Originally known as the Stadio Giovanni Berta after a fascist militant, the stadium had a capacity of 45,000 and hosted matches at the 1934 FIFA World Cup. This included the quarter-final between Italy and Spain which finished 1-1, with the replay the following day resulting in a 1-0 win for the results as they went on to win the tournament.
After the Second World War, the stadium was renamed the Stadio Comunale. It would host group matches of the 1960 Summer Olympics and a semi-final of UEFA Euro 1968 in which Yugoslavia defeated England 1-0.
Built entirely of concrete and featuring a 70-metre tower called the “Tower of Marathon”, the stadium underwent renovations ahead of the 1990 FIFA World Cup which removed the running track and increased the seating capacity.
Three group matches and the quarter-final which saw Argentina defeat Yugoslavia 3-2 on penalties were played there. In 1991, the stadium was renamed in honour of the former President of the Italian Football Federation, Artemio Franchi.
The Italian national football team have played a number of matches at the stadium, the first being a 2-0 win over Czechoslovakia in 1933. The national rugby union team have also used the stadium, including playing all of their home Six Nations matches there in 2012.
Tickets at Stadio Artemio Franchi
Tickets for Fiorentina matches are available to purchase online, at the Fiorentina Point near the stadium (Via dei Sette Santi 28r at the corner of Via Duprè) which is open Monday to Friday (9am to 6pm) or at the club shop (I Gigli shopping centre) open Monday to Saturday (9am to 10pm) or Sunday’s (9am to 9pm). Tickets usually start from €20 however do increase for high-profile matches.
Location & Travel to Stadio Artemio Franchi
The Stadio Artemio Franchi is located about 2 kilometres north of Florence’s history centre.
Airport: Florence Airport is the closest international airport, approximately 6 kilometres west of the centre. The airport doesn’t have a huge number of flights but does offer services to most major cities across Europe. You can reach the city by tram or bus that runs to the central railway station.
Alternatively, Pisa International Airport is just over 75 minutes from Florence and offers a greater number of low-cost flights across Europe. You can then travel from Pisa to Florence by train.
Thinking of going to Florence? Search & book your flights through Skyscanner here.
Bus: The number 7, 17 or 20 buses all run from the centre of Florence (Santa Maria Novella or Piazza San Marco station) to the stadium, with additional services on match day.
Train: The closest railway station is at Firenze Campo di Marte, located just 400 metres away from the stadium. Most services to the station are regional but there are some high speed services between Bologna and Rome.

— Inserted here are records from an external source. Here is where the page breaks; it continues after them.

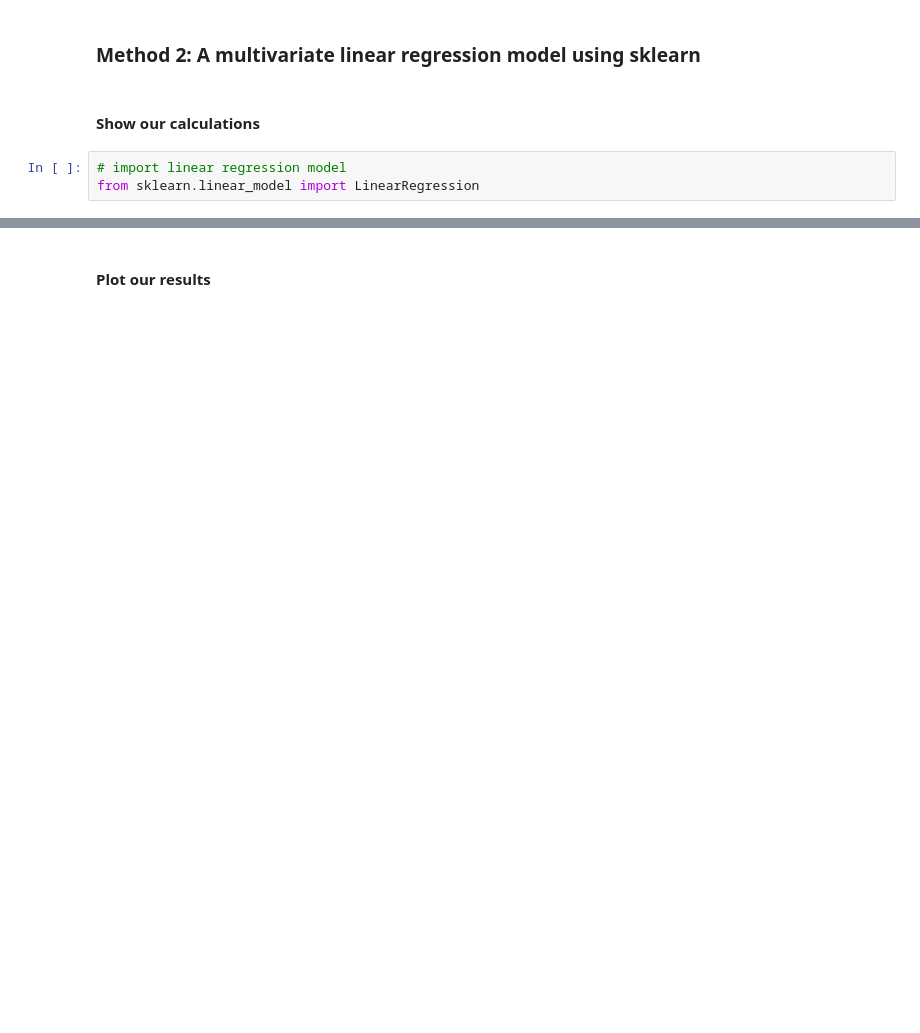
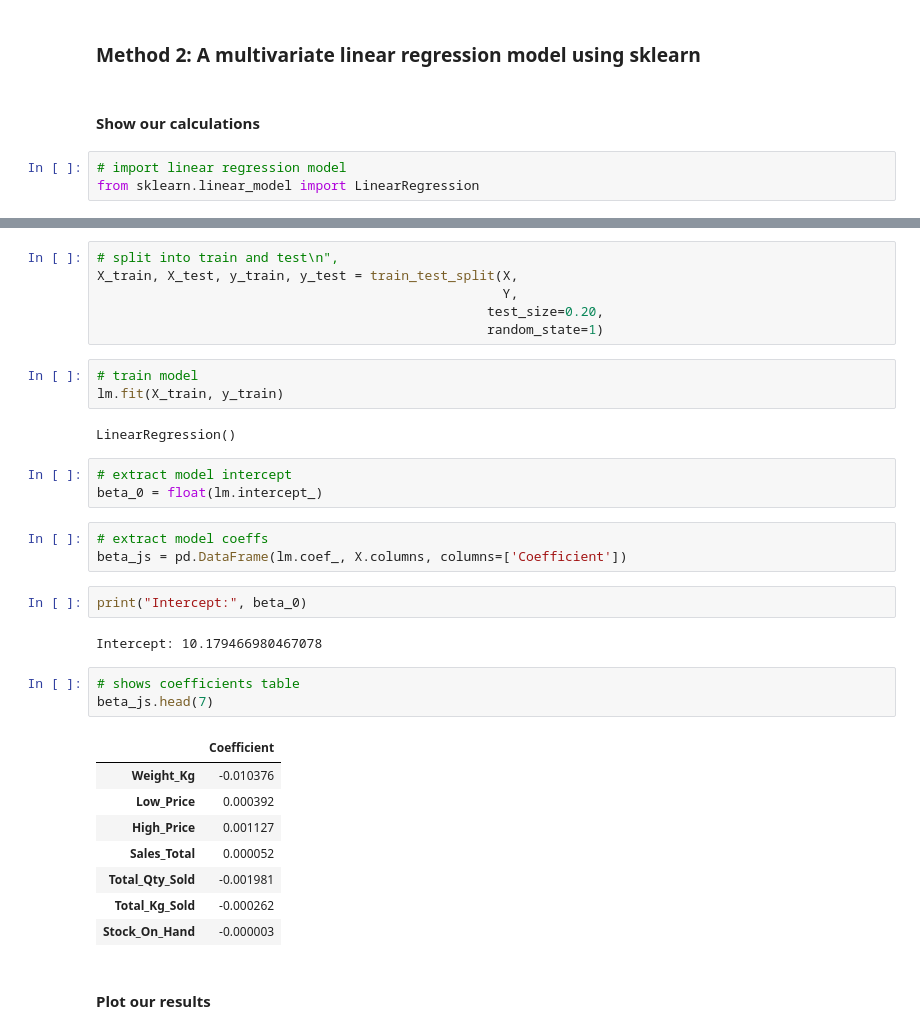
Before and after one commit to lkrump7/regression-apples-predict-api-template, a Jupyter notebook: Linear Regression team TS2.ipynb, the cells around one changed output, grey strips where cells are left out. Cells and saved outputs as stored; diff of their text form; blank space fills up the shorter version.

```diff
--- a/Linear Regression team TS2.ipynb
+++ b/Linear Regression team TS2.ipynb
@@ -487,2 +500,35 @@ from sklearn.linear_model import LinearRegression
+# %%
+# split into train and test\n",
+X_train, X_test, y_train, y_test = train_test_split(X,
+                                                    Y,
+                                                  test_size=0.20,
+                                                  random_state=1)
+# %%
+# train model
+lm.fit(X_train, y_train)
+# %% [output]
+LinearRegression()
+# %%
+# extract model intercept
+beta_0 = float(lm.intercept_)
+# %%
+# extract model coeffs
+beta_js = pd.DataFrame(lm.coef_, X.columns, columns=['Coefficient'])
+# %%
+print("Intercept:", beta_0)
+# %% [output]
+Intercept: 10.179466980467078
+# %%
+# shows coefficients table
+beta_js.head(7)
+# %% [output]
+|  | Coefficient |
+| Weight_Kg | -0.010376 |
+| Low_Price | 0.000392 |
+| High_Price | 0.001127 |
+| Sales_Total | 0.000052 |
+| Total_Qty_Sold | -0.001981 |
+| Total_Kg_Sold | -0.000262 |
+| Stock_On_Hand | -0.000003 |
 # %% [markdown]
 #### Plot our results
```
Also changed, not shown: parts of 6 cells of this notebook.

Firenze Santa Maria Novella is the main railway station of Florence, located about 2 kilometres from the stadium with high speed services across the country. If travelling from Firenze Santa Maria Novella station, you will need to take a connecting train.
Thinking of catching a train to Florence? Search and book your journey through the Trainline here.
Walk: Walking from Florence’s historic centre will take just over 30 minutes.